Quackey




Quackey is a software version of the classic Perquackey anagramming word game. It is implemented as a Bash shell script and runs under Linux, UNIX, and OSX. The game is suitable for either solitary or competitive play.

The Perquackey board game consists of a set of letter dice, a 3-minute sand timer, and specially-formatted score sheets ... all packaged in a brightly-colored tin. Although marketed as an educational game for children, many adults consider it to be on a par with Scrabble as an anagramming word-building game. Over the years, it has been distributed by Hollingsworth Brothers, Lakeside Industries, and Cardinal, among others. It is still available for purchase.

From a set of 10 (13 in vulnerable version) letters, the player forms anagrams, scored according to word length, and with category completion bonuses. There is a time limit on each play. The rules are (mostly) compatible with classic Perquackey.


Download URL

URL of the tarball.



Screenshot





Installation

The qky.sh script requires an ASCII UNIX-format word list file, one word per line, installed in /usr/share/dict. The name of the file must be word.list ...

A suggested list is the script author's yawl word list package.
(Mirror site)

To run the script, simply type: sh qky.sh Better yet, rename the qky.sh file to qky and make it directly executable by a chmod 755 qky and then copy it to the /usr/local/bin directory. After that simply typing qky in an xterm or Gnome terminal invokes the script.



News

Version 0.2:
Now part of this package is a qkyv.sh script that implements a vulnerable version of Quackey.

To run that script, simply type: sh qkyv.sh
... etc.


Version 0.3:
Fixed qkyv.sh for 9-letter word display.
Added qkyv2.sh, Same as qkyv.sh but with listing of all possible 7+ letter anagrams appended to auto-save file.

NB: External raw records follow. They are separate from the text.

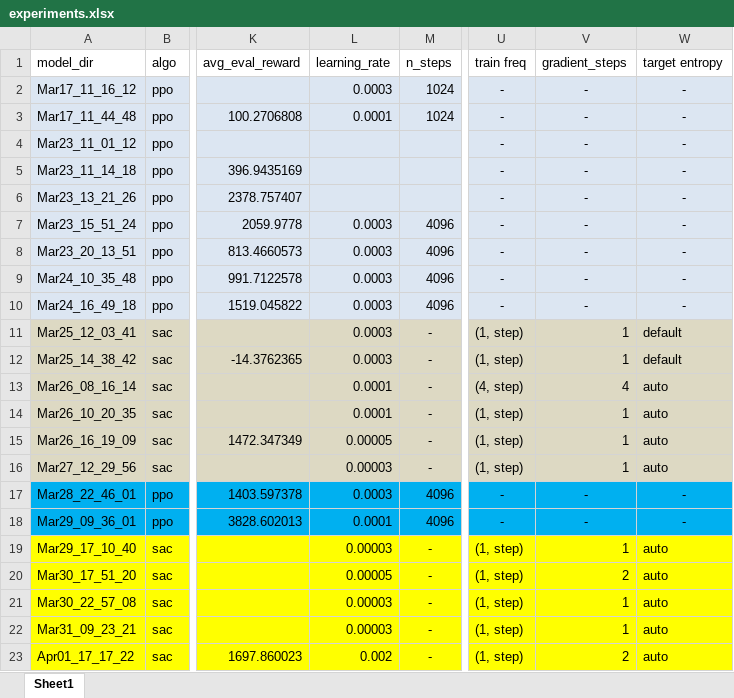
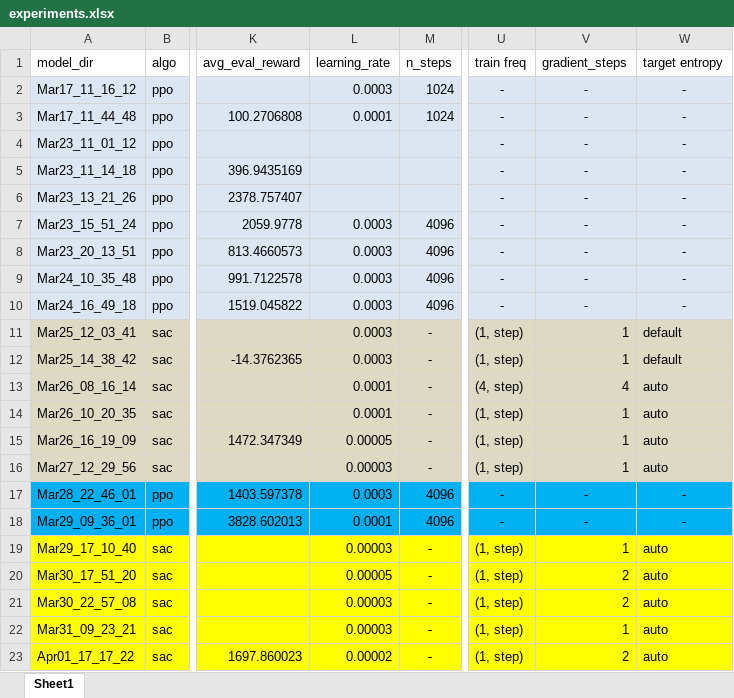
Before and after one commit to elenaardura/Walker2d_ActorCritic, an Excel workbook: runs/experiments.xlsx, sheet Sheet1, drawn as a sheet; only a part is shown, gaps mark what is left out; values as stored, in another font and other column widths than the file's, no borders; the diff names each change by its address in the sheet, - before the commit and + after, or states it on an @@ line.

Commit message:
experiments

```diff
--- a/runs/experiments.xlsx (sheet Sheet1)
+++ b/runs/experiments.xlsx (sheet Sheet1)
-V21 (gradient_steps): 1
+V21 (gradient_steps): 2
-L23 (learning_rate): 0.002
+L23 (learning_rate): 0.00002
```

Version 0.4:
Added qbot.sh, a "bot" that automatically plays Quackey with any arbitrary letter set the player gives it.



History

My first contact with Perquackey was an article in a 1979 issue of Creative Computing. David E. Powers had written the game in Level II BASIC for the TRS-80 Model I. A few hours of typing in the listing and pressing <RUN/ENTER> gave me a black-and-white screen full of word columns that I anagrammed from a randomly generated letter set and the resultant scores. The program checked whether the input words were constructable and scored them accordingly. It was up to me, the player, to validate the words by looking them up in a paper dictionary.

The program was good enough to make me wish that . . . it were just a little better, perhaps with an automatic word validity check against an in-memory dictionary. But, at the time, my coding skills weren't quite up to the task.

Here's a sample of Powers' original code:

  2050 FOR LR=1 TO LP+3
  2060   T$=MID$(W$(LP,LQ),LR,1)
  2070   IN=INSTR(LX$,T$)
  2080   IF IN=0 THEN 2110
  2090   MID$(LX$,IN,1)=" "
  2100   GOTO 2130
  2110   F(LP,LQ)=1
  2120   ON LP+1 GOSUB 3840, 3860, 3880, 3900, 3920, 3940, 3960
  2230 NEXT LR


Whew! Makes you glad you have the option to code in Bash.

While Powers' program in a sense "inspired" me, I most certainly didn't port, translate, or even have it at hand when I wrote qky.sh. BASIC spaghetti code is pretty much useless as a template. Better to start fresh.

Compare the above snippet with an excerpt from qky.sh that, I suppose, accomplishes pretty much the same thing.

  while [ "$idx" -lt "$strlen" ]
  do
    is_found=$(expr index "${local_LS[*]}" "${local_word:idx:1}")
    if [ "$is_found" -eq "$NONCONS" ] # Not constructable!
    then
      echo "$FAILURE"; return
    else
      ((pos = ($is_found - 1) / 2))   # Compensate for spaces betw. letters!
      local_LS[pos]=$NULL             # Zero out used letters.
      ((idx++))                       # Bump index.
    fi
  done


While I can't claim to be anything resembling a virtuoso scripter, I'd say my code is somewhat of an improvement on the original. On the other hand, Mr. Powers has likely improved his own coding skills over the past three decades and could possibly run rings around me now. . . .